GT Le Mans
Following the Prototype theme with AXR and CORE, GTLM has come down to two entries vying for the Drivers’ and Teams’ title as the rest of the grid was ruled out after Monterey.
It’s the No. 3 Corvette Racing C7.R driven by Antonio Garcia and Jan Magnussen against the No. 67 Ford Chip Ganassi Racing GT with Ryan Briscoe and Richard Westbrook. Corvette vs. Ford…it’s as ‘Murrican as IMSA can muster.
GTLM is also the only class where a significant gap is held between first and second place (299-290), and while nine points might not look like much, it leaves the Ford gang with few options to overcome the Corvette camp. In a class with nine entries, all the No. 3 team needs to do is finish fourth or better and the No. 67 is powerless to overcome Garcia and Magnussen.
Briscoe and Westbrook have two very simple choices on Saturday if they want to head home as champions: win or finish second and hope the No. 3 has a bad day. For Ford to celebrate, it will need the No. 67 to place first and watch as the No. 3 rises no higher than fifth (325-325) to take the title on a tie-breaker due to having more wins.
If the Ford is second, Briscoe and Westbrook will need the Corvette to fall out early and place eighth (322-322) or ninth (322-321) in the nine-car class to celebrate. With the C7.R’s renowned reliability, the steady driver rotation, and the fast hands among its pit crew, it would take a shocking event for the No. 3 to fall out of contention and hand the No. 67 the title if the Ford does not win the race.
FCGR’s mindset must be win-or-bust owing to the long odds involved with placing second.
As the Drivers’ and Teams’ points are identical, both championships will go to Corvette or Ford.
On the Manufacturers’ front, Ford will win the title by taking the start.
Between the four-point Prototype lead held by AXR and the nine-point advantage held by Corvette in GTLM, we have Paul Miller Racing and the six points it holds over Meyer Shank Racing (303-297) resting somewhere in the middle.
PMR’s Bryan Sellers and Madison Snow have been nothing but steady in their No. 48 Lamborghini Huracan GT3, and in one of the season’s great storylines, Katherine Legge — only scheduled for the four TPNAEC rounds — has held onto second with the No. 86 MSR Acura NSX GT3 after getting the full-time nod.
Thanks to a revolving cast of co-drivers, it’s Legge against Sellers and Snow, and with a six-point gap, she has a few more options to catch and pass the No. 48 crew.
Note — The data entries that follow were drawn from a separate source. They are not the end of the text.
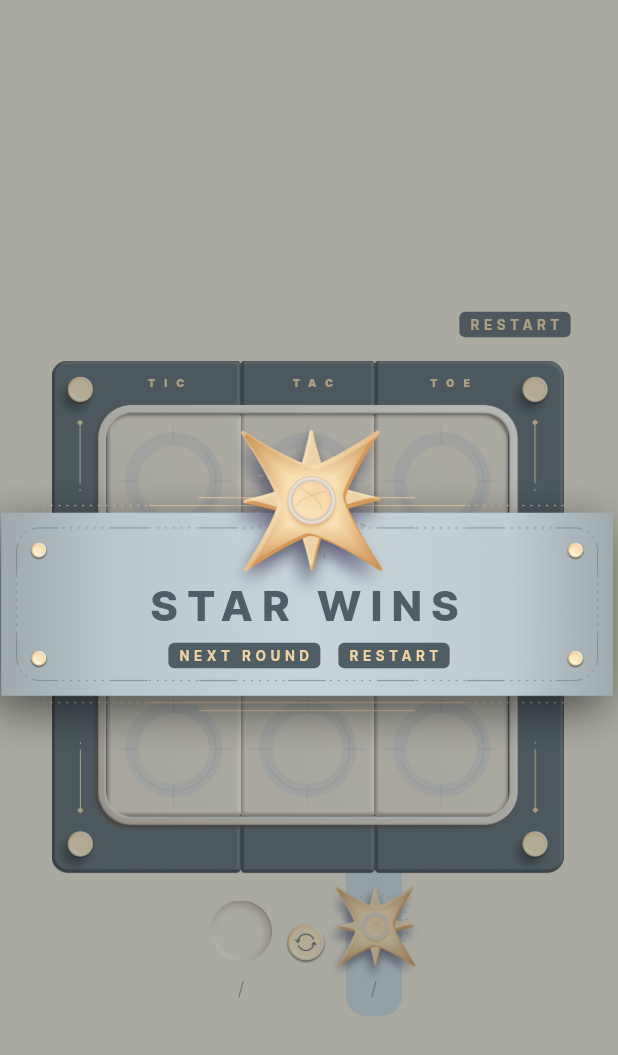
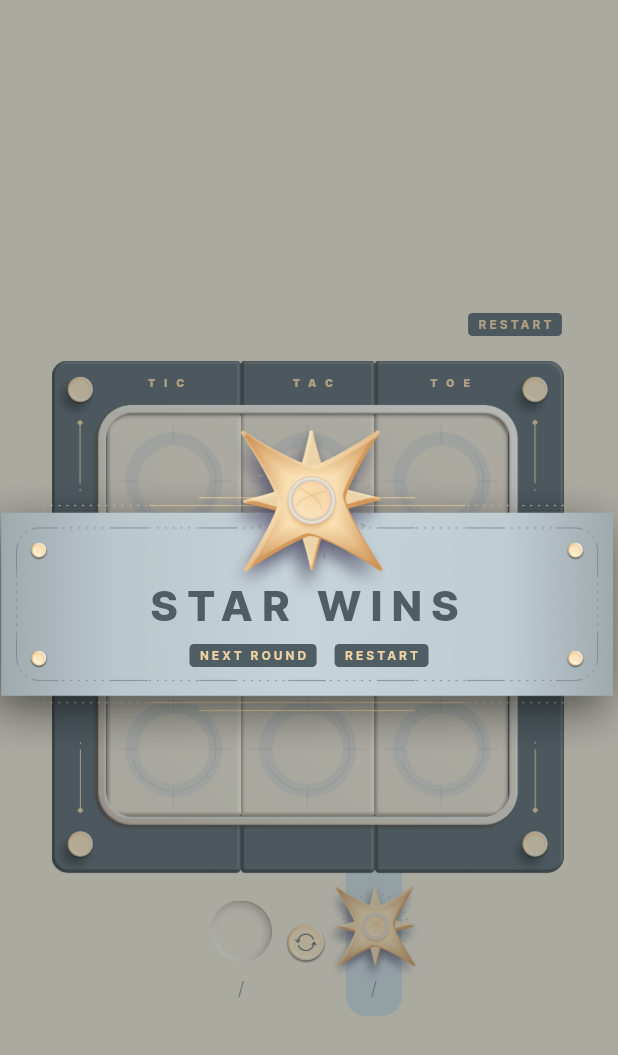
Before and after one commit to sanihaq/cosmic_tic_tac_toe, a Flutter app: the screen it shows after launch, on a phone screen of 412 x 824 dp. Shown: the top 1055 px of the screen. Run offline on Flutter 3.47's test engine with Material 2 defaults, Android fonts, the phone set to English and light mode, and no system bars; missing offline and left inert: flutter_reactive_value, window_manager.

Commit message:
minor ui changes

```diff
--- a/lib/main.dart
+++ b/lib/main.dart
@@ -12,6 +12,7 @@ void main() async {
   if (PlatformDetails.instance.isDesktop) {
     await windowManager.ensureInitialized();
     windowManager.setAlwaysOnTop(true);
+    windowManager.setResizable(false);
   }
 
   Board.instance;
--- a/lib/widgets/button.dart
+++ b/lib/widgets/button.dart
@@ -22,18 +22,18 @@ class Button extends StatelessWidget {
       child: Container(
         decoration: BoxDecoration(
           color: kButtonColor,
-          borderRadius: BorderRadius.circular(4),
+          borderRadius: BorderRadius.circular(3),
         ),
         child: Padding(
-          padding: const EdgeInsets.symmetric(horizontal: 6.0, vertical: 2),
+          padding: const EdgeInsets.only(left: 6.0, right: 6.0, top: 2, bottom: 2.4),
           child: Text(
             label,
             style: const TextStyle(
               color: kButtonTextColor,
-              fontSize: 9,
+              fontSize: 8,
               fontFamily: 'Inter',
               fontWeight: FontWeight.w700,
-              letterSpacing: 3,
+              letterSpacing: 2,
             ),
           ),
         ),
```
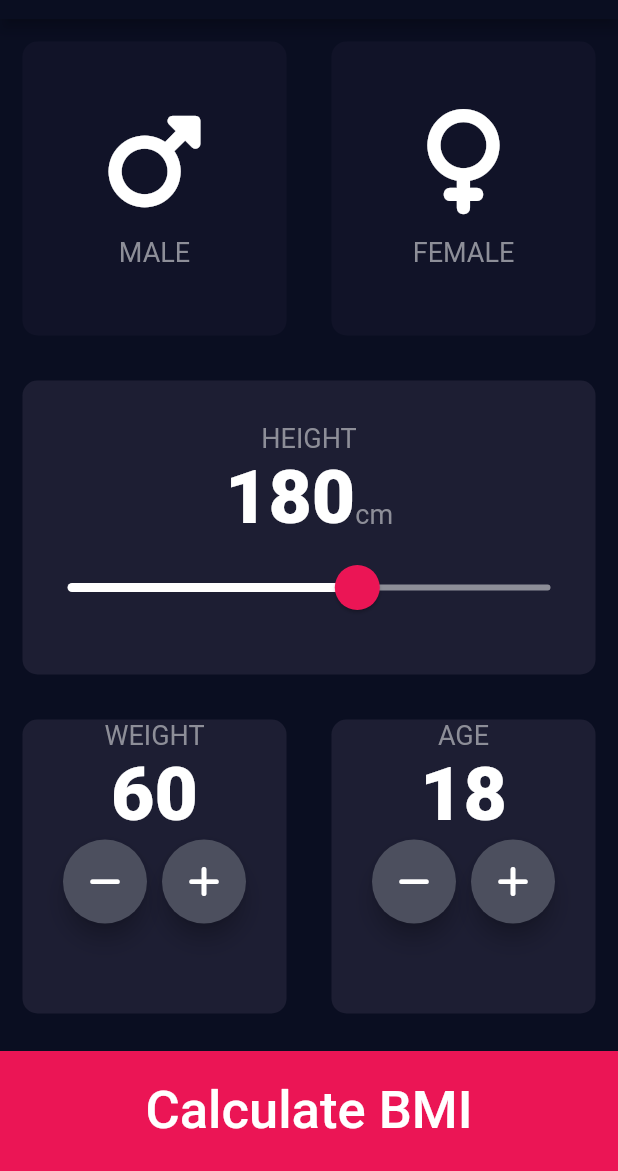
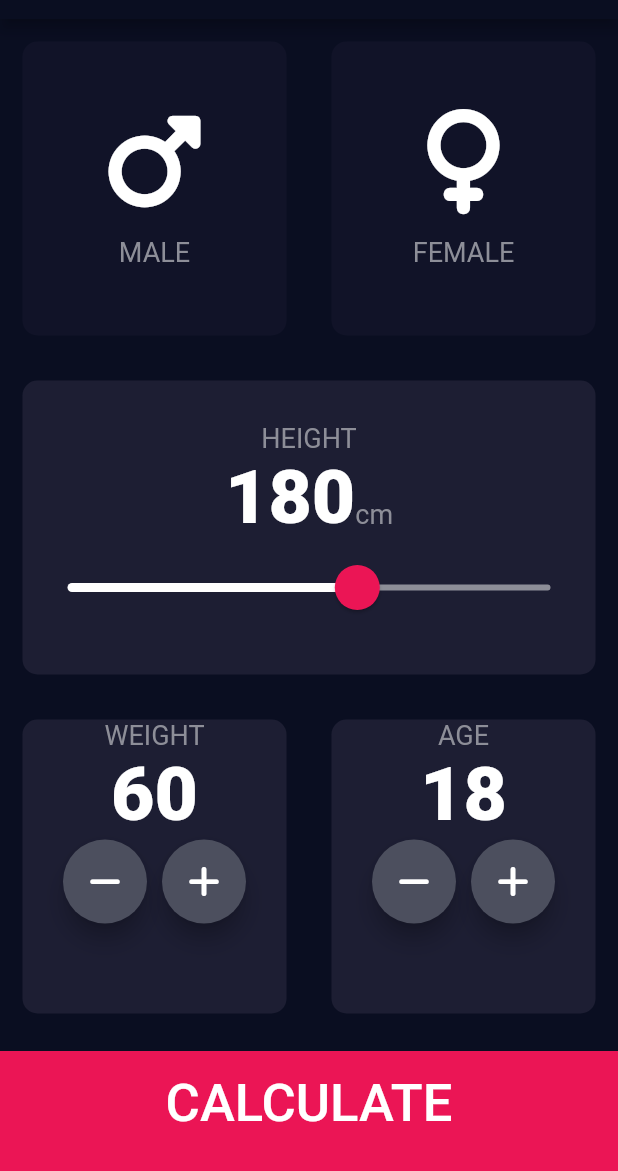
Before and after one commit to Meruem243/bmi_calculator, a Flutter app: the screen it shows after launch, on a phone screen of 412 x 824 dp, the part 65-1236 px from its top. Run offline on Flutter 3.47's test engine with Material 2 defaults, Android fonts, the phone set to English and light mode, and no system bars; our stand-ins replace font_awesome_flutter.

```diff
--- /dev/null
+++ b/lib/components/bottom_button.dart
@@ -0,0 +1,30 @@
+import 'package:flutter/material.dart';
+import '../constants.dart';
+
+class BottomButton extends StatelessWidget {
+  const BottomButton(
+      {super.key, required this.onTap, required this.buttonTitle});
+
+  final VoidCallback onTap;
+  final String buttonTitle;
+
+  @override
+  Widget build(BuildContext context) {
+    return GestureDetector(
+      onTap: onTap,
+      child: Container(
+        color: kBottomContainerColor,
+        margin: const EdgeInsets.only(top: 10.0),
+        padding: const EdgeInsets.only(bottom: 10.0),
+        width: double.infinity,
+        height: 80.0,
+        child: Center(
+          child: Text(
+            buttonTitle,
+            style: kBottomContainerTextStyle,
+          ),
+        ),
+      ),
+    );
+  }
+}
--- a/lib/icon_content.dart
+++ b/lib/components/icon_content.dart
@@ -1,5 +1,5 @@
 import 'package:flutter/material.dart';
-import 'constants.dart';
+import '../constants.dart';
 
 class IconContent extends StatelessWidget {
   const IconContent({super.key, required this.iconToShow, required this.label});
--- /dev/null
+++ b/lib/components/round_icon_button.dart
@@ -0,0 +1,24 @@
+import 'package:flutter/material.dart';
+
+class RoundIconButton extends StatelessWidget {
+  final IconData icon;
+  final VoidCallback onPressed;
+
+  const RoundIconButton(
+      {super.key, required this.icon, required this.onPressed});
+
+  @override
+  Widget build(BuildContext context) {
+    return RawMaterialButton(
+      onPressed: onPressed,
+      elevation: 6.0,
+      constraints: const BoxConstraints().tighten(
+        width: 56.0,
+        height: 56.0,
+      ),
+      shape: const CircleBorder(),
+      fillColor: const Color(0xFF4C4F5E),
+      child: Icon(icon),
+    );
+  }
+}
--- a/lib/constants.dart
+++ b/lib/constants.dart
@@ -4,14 +4,22 @@ const Color kReusableCardColorActive = Color(0xFF1D1E33);
 const Color kReusableCardColorInactive = Color(0xFF111328);
 const Color kBottomContainerColor = Color(0xFFEB1555);
 
-const kLabelTextStyle = TextStyle(
-  fontSize: 18.0,
-  color: Color(0xFF8D8E98),
-);
-const kNumberTextStyle = TextStyle(
-  fontSize: 50.0,
-  fontWeight: FontWeight.w900,
-);
+const kLabelTextStyle = TextStyle(fontSize: 18.0, color: Color(0xFF8D8E98));
+
+const kNumberTextStyle = TextStyle(fontSize: 50.0, fontWeight: FontWeight.w900);
+
+const kBottomContainerTextStyle =
+    TextStyle(fontSize: 35.0, fontWeight: FontWeight.w500);
+
+// result page constants
+const kTitleTextStyle = TextStyle(fontSize: 50.0, fontWeight: FontWeight.bold);
+
+const kResultStyle = TextStyle(
+    color: Color(0xFF24D876), fontSize: 22.0, fontWeight: FontWeight.bold);
+
+const kBmiTextStyle = TextStyle(fontSize: 100.0, fontWeight: FontWeight.bold);
+
+const kBodyTextStyle = TextStyle(fontSize: 22.2);
 
 const int kMinimumHeight = 120;
 const int kMaximumHeight = 220;
--- a/lib/main.dart
+++ b/lib/main.dart
@@ -1,5 +1,5 @@
 import 'package:flutter/material.dart';
-import 'input_page.dart';
+import 'screens/input_page.dart';
 
 void main() => runApp(const BMICalculator());
 
--- a/lib/input_page.dart
+++ b/lib/screens/input_page.dart
@@ -1,9 +1,11 @@
 import 'package:flutter/material.dart';
 import 'package:font_awesome_flutter/font_awesome_flutter.dart';
-import 'reusable_card.dart';
-import 'icon_content.dart';
-import 'constants.dart';
+import 'package:bmi_calculator/components/reusable_card.dart';
+import 'package:bmi_calculator/components/icon_content.dart';
+import '../constants.dart';
 import 'result_page.dart';
+import 'package:bmi_calculator/components/round_icon_button.dart';
+import 'package:bmi_calculator/components/bottom_button.dart';
 
 enum Gender { male, female }
 
@@ -234,7 +236,8 @@ class _InputPageState extends State<InputPage> {
               ],
             ),
           ),
-          GestureDetector(
+          BottomButton(
+            buttonTitle: 'CALCULATE',
             onTap: () {
               Navigator.push(
                 context,
@@ -242,46 +245,10 @@ class _InputPageState extends State<InputPage> {
                   builder: (context) => const ResultPage(),
                 ),
               );
-              debugPrint('calculate bmi pressed');
             },
-            child: Container(
-              color: kBottomContainerColor,
-              margin: const EdgeInsets.only(top: 10.0),
-              width: double.infinity,
-              height: 80.0,
-              child: const Center(
-                child: Text(
-                  'Calculate BMI',
-                  style: TextStyle(fontSize: 35.0, fontWeight: FontWeight.w500),
-                ),
-              ),
-            ),
           ),
         ],
       ),
     );
   }
 }
-
-class RoundIconButton extends StatelessWidget {
-  final IconData icon;
-  final VoidCallback onPressed;
-
-  const RoundIconButton(
-      {super.key, required this.icon, required this.onPressed});
-
-  @override
-  Widget build(BuildContext context) {
-    return RawMaterialButton(
-      onPressed: onPressed,
-      elevation: 6.0,
-      constraints: const BoxConstraints().tighten(
-        width: 56.0,
-        height: 56.0,
-      ),
-      shape: const CircleBorder(),
-      fillColor: const Color(0xFF4C4F5E),
-      child: Icon(icon),
-    );
-  }
-}
```
Also changed, not shown: lib/result_page.dart (deleted, +0 -16 lines), lib/screens/result_page.dart (added, +65 -0 lines), lib/components/reusable_card.dart (renamed from lib/reusable_card.dart).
But it won’t be easy.
The PMR team will be IMSA’s new GTD champions if the No. 48 finishes first, second, or third. Period. The title can tilt in favor of Legge and MSR if the No. 86 wins and the No. 48 is no better than fourth (332-331). If both teams fail to win and end up tied on points, the championship would go to the No. 86 based on having more seconds (3-1).
If Legge is second, she’d win if the No. 48 is no higher than fifth (329-329). If she’s third and the PMR drivers are no better than seventh, she’d also win (327-327). With 14 cars entered in GTD, Legge’s odds improve if the Lamborghini team struggles, but it’s also worth noting the No. 48’s worst finish this year is a sixth.
There’s no guarantee the streak will continue, but history does indicate PMR tends to get to the checkered flag, and in a competitive manner. As much as MSR would welcome bad luck visiting its title rivals, it knows defeating PMR will likely have to take place over 300-plus hard-fought laps.
As the Drivers’ and Teams’ points are identical, both championships will go to PMR or MSR.
On the Manufacturers’ front, Lamborghini will win the title if a Huracan GT3 finishes seventh or better. Acura’s only shot will come by winning and having the top Lamborghini place eighth or worse.